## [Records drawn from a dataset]
■ ■ ■

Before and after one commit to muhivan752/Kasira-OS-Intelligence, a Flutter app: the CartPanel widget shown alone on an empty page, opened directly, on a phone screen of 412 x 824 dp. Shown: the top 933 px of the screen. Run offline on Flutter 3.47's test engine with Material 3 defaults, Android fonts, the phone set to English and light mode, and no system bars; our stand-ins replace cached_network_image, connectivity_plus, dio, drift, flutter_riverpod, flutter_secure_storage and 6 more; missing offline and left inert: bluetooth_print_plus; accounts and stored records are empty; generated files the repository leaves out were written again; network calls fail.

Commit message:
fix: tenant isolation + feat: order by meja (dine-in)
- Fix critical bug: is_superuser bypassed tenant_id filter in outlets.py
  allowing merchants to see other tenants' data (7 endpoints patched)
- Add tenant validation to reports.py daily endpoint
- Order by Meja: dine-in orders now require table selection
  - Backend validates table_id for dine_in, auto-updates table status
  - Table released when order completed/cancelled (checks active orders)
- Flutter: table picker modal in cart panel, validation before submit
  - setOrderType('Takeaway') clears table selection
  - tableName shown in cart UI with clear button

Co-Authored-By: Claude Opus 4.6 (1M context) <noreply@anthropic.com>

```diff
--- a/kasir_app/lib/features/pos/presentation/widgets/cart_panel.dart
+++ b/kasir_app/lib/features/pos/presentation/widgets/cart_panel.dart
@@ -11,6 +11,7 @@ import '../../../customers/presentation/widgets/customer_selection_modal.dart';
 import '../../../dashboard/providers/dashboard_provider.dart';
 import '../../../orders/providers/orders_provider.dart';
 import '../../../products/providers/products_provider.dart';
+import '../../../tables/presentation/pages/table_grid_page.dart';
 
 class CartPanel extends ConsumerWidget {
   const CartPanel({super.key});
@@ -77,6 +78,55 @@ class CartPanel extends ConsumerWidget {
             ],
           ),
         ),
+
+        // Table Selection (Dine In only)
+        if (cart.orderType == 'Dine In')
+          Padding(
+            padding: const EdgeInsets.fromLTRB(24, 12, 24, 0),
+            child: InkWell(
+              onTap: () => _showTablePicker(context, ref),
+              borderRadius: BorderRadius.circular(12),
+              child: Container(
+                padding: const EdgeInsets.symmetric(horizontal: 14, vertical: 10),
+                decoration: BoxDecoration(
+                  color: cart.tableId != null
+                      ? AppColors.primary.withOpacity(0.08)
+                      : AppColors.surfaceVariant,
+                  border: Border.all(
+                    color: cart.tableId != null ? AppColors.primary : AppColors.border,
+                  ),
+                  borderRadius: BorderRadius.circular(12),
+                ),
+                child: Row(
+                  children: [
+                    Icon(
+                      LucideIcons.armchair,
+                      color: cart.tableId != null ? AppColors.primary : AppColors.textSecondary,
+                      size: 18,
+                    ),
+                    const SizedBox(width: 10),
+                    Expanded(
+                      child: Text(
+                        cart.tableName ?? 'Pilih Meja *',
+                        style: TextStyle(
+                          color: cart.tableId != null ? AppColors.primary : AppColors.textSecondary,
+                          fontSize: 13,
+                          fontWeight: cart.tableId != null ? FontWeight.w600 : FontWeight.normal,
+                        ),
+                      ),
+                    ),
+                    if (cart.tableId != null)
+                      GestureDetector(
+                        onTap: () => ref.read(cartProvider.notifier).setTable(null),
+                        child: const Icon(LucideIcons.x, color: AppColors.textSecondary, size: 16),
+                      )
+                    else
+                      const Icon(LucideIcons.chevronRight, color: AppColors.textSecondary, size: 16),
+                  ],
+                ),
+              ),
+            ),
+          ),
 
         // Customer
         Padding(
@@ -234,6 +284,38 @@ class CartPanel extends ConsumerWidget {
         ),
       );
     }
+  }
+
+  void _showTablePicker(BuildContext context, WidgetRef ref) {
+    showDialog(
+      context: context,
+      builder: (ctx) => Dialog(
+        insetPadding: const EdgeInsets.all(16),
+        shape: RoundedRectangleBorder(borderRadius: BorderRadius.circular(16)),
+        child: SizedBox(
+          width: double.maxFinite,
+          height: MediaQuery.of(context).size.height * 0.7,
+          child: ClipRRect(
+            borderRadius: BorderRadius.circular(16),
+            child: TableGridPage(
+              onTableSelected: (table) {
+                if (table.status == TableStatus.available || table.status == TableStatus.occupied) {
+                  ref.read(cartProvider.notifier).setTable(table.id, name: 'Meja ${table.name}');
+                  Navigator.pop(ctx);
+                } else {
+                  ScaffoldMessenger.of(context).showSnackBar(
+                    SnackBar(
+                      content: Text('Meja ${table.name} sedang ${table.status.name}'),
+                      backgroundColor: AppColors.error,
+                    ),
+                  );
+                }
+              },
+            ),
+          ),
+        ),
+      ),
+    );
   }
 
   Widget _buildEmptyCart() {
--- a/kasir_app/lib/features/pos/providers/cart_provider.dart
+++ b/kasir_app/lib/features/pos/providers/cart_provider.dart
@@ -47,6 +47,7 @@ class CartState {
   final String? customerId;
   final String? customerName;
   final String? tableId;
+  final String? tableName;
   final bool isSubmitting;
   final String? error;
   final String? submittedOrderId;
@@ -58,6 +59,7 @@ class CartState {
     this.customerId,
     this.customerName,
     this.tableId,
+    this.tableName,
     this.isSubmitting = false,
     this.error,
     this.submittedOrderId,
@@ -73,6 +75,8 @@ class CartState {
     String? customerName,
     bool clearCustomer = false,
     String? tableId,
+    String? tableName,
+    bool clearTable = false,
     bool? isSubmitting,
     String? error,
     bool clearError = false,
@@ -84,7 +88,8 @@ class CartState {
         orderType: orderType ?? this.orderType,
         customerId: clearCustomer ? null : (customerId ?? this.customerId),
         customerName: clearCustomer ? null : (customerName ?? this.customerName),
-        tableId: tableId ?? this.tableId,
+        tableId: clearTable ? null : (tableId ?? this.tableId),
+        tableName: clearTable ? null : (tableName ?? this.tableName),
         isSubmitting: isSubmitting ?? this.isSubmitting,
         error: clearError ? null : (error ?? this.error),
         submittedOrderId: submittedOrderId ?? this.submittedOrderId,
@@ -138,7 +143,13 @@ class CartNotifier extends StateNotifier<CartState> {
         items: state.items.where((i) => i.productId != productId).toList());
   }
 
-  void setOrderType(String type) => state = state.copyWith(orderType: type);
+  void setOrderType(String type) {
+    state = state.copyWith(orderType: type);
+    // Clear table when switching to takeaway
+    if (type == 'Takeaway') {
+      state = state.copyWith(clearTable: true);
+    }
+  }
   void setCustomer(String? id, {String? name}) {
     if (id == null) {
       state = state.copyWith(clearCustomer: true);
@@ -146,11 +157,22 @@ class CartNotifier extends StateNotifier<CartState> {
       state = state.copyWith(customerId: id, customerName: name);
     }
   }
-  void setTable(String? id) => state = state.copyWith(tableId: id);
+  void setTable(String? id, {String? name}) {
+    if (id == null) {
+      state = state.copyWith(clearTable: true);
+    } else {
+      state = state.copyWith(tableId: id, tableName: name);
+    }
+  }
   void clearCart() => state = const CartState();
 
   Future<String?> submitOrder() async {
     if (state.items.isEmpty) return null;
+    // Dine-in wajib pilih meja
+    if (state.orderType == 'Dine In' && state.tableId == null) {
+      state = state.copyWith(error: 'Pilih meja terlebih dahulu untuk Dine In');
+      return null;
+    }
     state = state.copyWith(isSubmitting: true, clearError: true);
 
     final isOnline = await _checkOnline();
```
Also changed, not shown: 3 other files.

■ ■ ■

## [Assignment]
Type out the entries exactly as they appear above.

## [Your response]
Before and after one commit to muhivan752/Kasira-OS-Intelligence, a Flutter app: the CartPanel widget shown alone on an empty page, opened directly, on a phone screen of 412 x 824 dp. Shown: the top 933 px of the screen. Run offline on Flutter 3.47's test engine with Material 3 defaults, Android fonts, the phone set to English and light mode, and no system bars; our stand-ins replace cached_network_image, connectivity_plus, dio, drift, flutter_riverpod, flutter_secure_storage and 6 more; missing offline and left inert: bluetooth_print_plus; accounts and stored records are empty; generated files the repository leaves out were written again; network calls fail.

Commit message:
fix: tenant isolation + feat: order by meja (dine-in)
- Fix critical bug: is_superuser bypassed tenant_id filter in outlets.py
  allowing merchants to see other tenants' data (7 endpoints patched)
- Add tenant validation to reports.py daily endpoint
- Order by Meja: dine-in orders now require table selection
  - Backend validates table_id for dine_in, auto-updates table status
  - Table released when order completed/cancelled (checks active orders)
- Flutter: table picker modal in cart panel, validation before submit
  - setOrderType('Takeaway') clears table selection
  - tableName shown in cart UI with clear button

Co-Authored-By: Claude Opus 4.6 (1M context) <noreply@anthropic.com>

```diff
--- a/kasir_app/lib/features/pos/presentation/widgets/cart_panel.dart
+++ b/kasir_app/lib/features/pos/presentation/widgets/cart_panel.dart
@@ -11,6 +11,7 @@ import '../../../customers/presentation/widgets/customer_selection_modal.dart';
 import '../../../dashboard/providers/dashboard_provider.dart';
 import '../../../orders/providers/orders_provider.dart';
 import '../../../products/providers/products_provider.dart';
+import '../../../tables/presentation/pages/table_grid_page.dart';
 
 class CartPanel extends ConsumerWidget {
   const CartPanel({super.key});
@@ -77,6 +78,55 @@ class CartPanel extends ConsumerWidget {
             ],
           ),
         ),
+
+        // Table Selection (Dine In only)
+        if (cart.orderType == 'Dine In')
+          Padding(
+            padding: const EdgeInsets.fromLTRB(24, 12, 24, 0),
+            child: InkWell(
+              onTap: () => _showTablePicker(context, ref),
+              borderRadius: BorderRadius.circular(12),
+              child: Container(
+                padding: const EdgeInsets.symmetric(horizontal: 14, vertical: 10),
+                decoration: BoxDecoration(
+                  color: cart.tableId != null
+                      ? AppColors.primary.withOpacity(0.08)
+                      : AppColors.surfaceVariant,
+                  border: Border.all(
+                    color: cart.tableId != null ? AppColors.primary : AppColors.border,
+                  ),
+                  borderRadius: BorderRadius.circular(12),
+                ),
+                child: Row(
+                  children: [
+                    Icon(
+                      LucideIcons.armchair,
+                      color: cart.tableId != null ? AppColors.primary : AppColors.textSecondary,
+                      size: 18,
+                    ),
+                    const SizedBox(width: 10),
+                    Expanded(
+                      child: Text(
+                        cart.tableName ?? 'Pilih Meja *',
+                        style: TextStyle(
+                          color: cart.tableId != null ? AppColors.primary : AppColors.textSecondary,
+                          fontSize: 13,
+                          fontWeight: cart.tableId != null ? FontWeight.w600 : FontWeight.normal,
+                        ),
+                      ),
+                    ),
+                    if (cart.tableId != null)
+                      GestureDetector(
+                        onTap: () => ref.read(cartProvider.notifier).setTable(null),
+                        child: const Icon(LucideIcons.x, color: AppColors.textSecondary, size: 16),
+                      )
+                    else
+                      const Icon(LucideIcons.chevronRight, color: AppColors.textSecondary, size: 16),
+                  ],
+                ),
+              ),
+            ),
+          ),
 
         // Customer
         Padding(
@@ -234,6 +284,38 @@ class CartPanel extends ConsumerWidget {
         ),
       );
     }
+  }
+
+  void _showTablePicker(BuildContext context, WidgetRef ref) {
+    showDialog(
+      context: context,
+      builder: (ctx) => Dialog(
+        insetPadding: const EdgeInsets.all(16),
+        shape: RoundedRectangleBorder(borderRadius: BorderRadius.circular(16)),
+        child: SizedBox(
+          width: double.maxFinite,
+          height: MediaQuery.of(context).size.height * 0.7,
+          child: ClipRRect(
+            borderRadius: BorderRadius.circular(16),
+            child: TableGridPage(
+              onTableSelected: (table) {
+                if (table.status == TableStatus.available || table.status == TableStatus.occupied) {
+                  ref.read(cartProvider.notifier).setTable(table.id, name: 'Meja ${table.name}');
+                  Navigator.pop(ctx);
+                } else {
+                  ScaffoldMessenger.of(context).showSnackBar(
+                    SnackBar(
+                      content: Text('Meja ${table.name} sedang ${table.status.name}'),
+                      backgroundColor: AppColors.error,
+                    ),
+                  );
+                }
+              },
+            ),
+          ),
+        ),
+      ),
+    );
   }
 
   Widget _buildEmptyCart() {
--- a/kasir_app/lib/features/pos/providers/cart_provider.dart
+++ b/kasir_app/lib/features/pos/providers/cart_provider.dart
@@ -47,6 +47,7 @@ class CartState {
   final String? customerId;
   final String? customerName;
   final String? tableId;
+  final String? tableName;
   final bool isSubmitting;
   final String? error;
   final String? submittedOrderId;
@@ -58,6 +59,7 @@ class CartState {
     this.customerId,
     this.customerName,
     this.tableId,
+    this.tableName,
     this.isSubmitting = false,
     this.error,
     this.submittedOrderId,
@@ -73,6 +75,8 @@ class CartState {
     String? customerName,
     bool clearCustomer = false,
     String? tableId,
+    String? tableName,
+    bool clearTable = false,
     bool? isSubmitting,
     String? error,
     bool clearError = false,
@@ -84,7 +88,8 @@ class CartState {
         orderType: orderType ?? this.orderType,
         customerId: clearCustomer ? null : (customerId ?? this.customerId),
         customerName: clearCustomer ? null : (customerName ?? this.customerName),
-        tableId: tableId ?? this.tableId,
+        tableId: clearTable ? null : (tableId ?? this.tableId),
+        tableName: clearTable ? null : (tableName ?? this.tableName),
         isSubmitting: isSubmitting ?? this.isSubmitting,
         error: clearError ? null : (error ?? this.error),
         submittedOrderId: submittedOrderId ?? this.submittedOrderId,
@@ -138,7 +143,13 @@ class CartNotifier extends StateNotifier<CartState> {
         items: state.items.where((i) => i.productId != productId).toList());
   }
 
-  void setOrderType(String type) => state = state.copyWith(orderType: type);
+  void setOrderType(String type) {
+    state = state.copyWith(orderType: type);
+    // Clear table when switching to takeaway
+    if (type == 'Takeaway') {
+      state = state.copyWith(clearTable: true);
+    }
+  }
   void setCustomer(String? id, {String? name}) {
     if (id == null) {
       state = state.copyWith(clearCustomer: true);
@@ -146,11 +157,22 @@ class CartNotifier extends StateNotifier<CartState> {
       state = state.copyWith(customerId: id, customerName: name);
     }
   }
-  void setTable(String? id) => state = state.copyWith(tableId: id);
+  void setTable(String? id, {String? name}) {
+    if (id == null) {
+      state = state.copyWith(clearTable: true);
+    } else {
+      state = state.copyWith(tableId: id, tableName: name);
+    }
+  }
   void clearCart() => state = const CartState();
 
   Future<String?> submitOrder() async {
     if (state.items.isEmpty) return null;
+    // Dine-in wajib pilih meja
+    if (state.orderType == 'Dine In' && state.tableId == null) {
+      state = state.copyWith(error: 'Pilih meja terlebih dahulu untuk Dine In');
+      return null;
+    }
     state = state.copyWith(isSubmitting: true, clearError: true);
 
     final isOnline = await _checkOnline();
```
Also changed, not shown: 3 other files.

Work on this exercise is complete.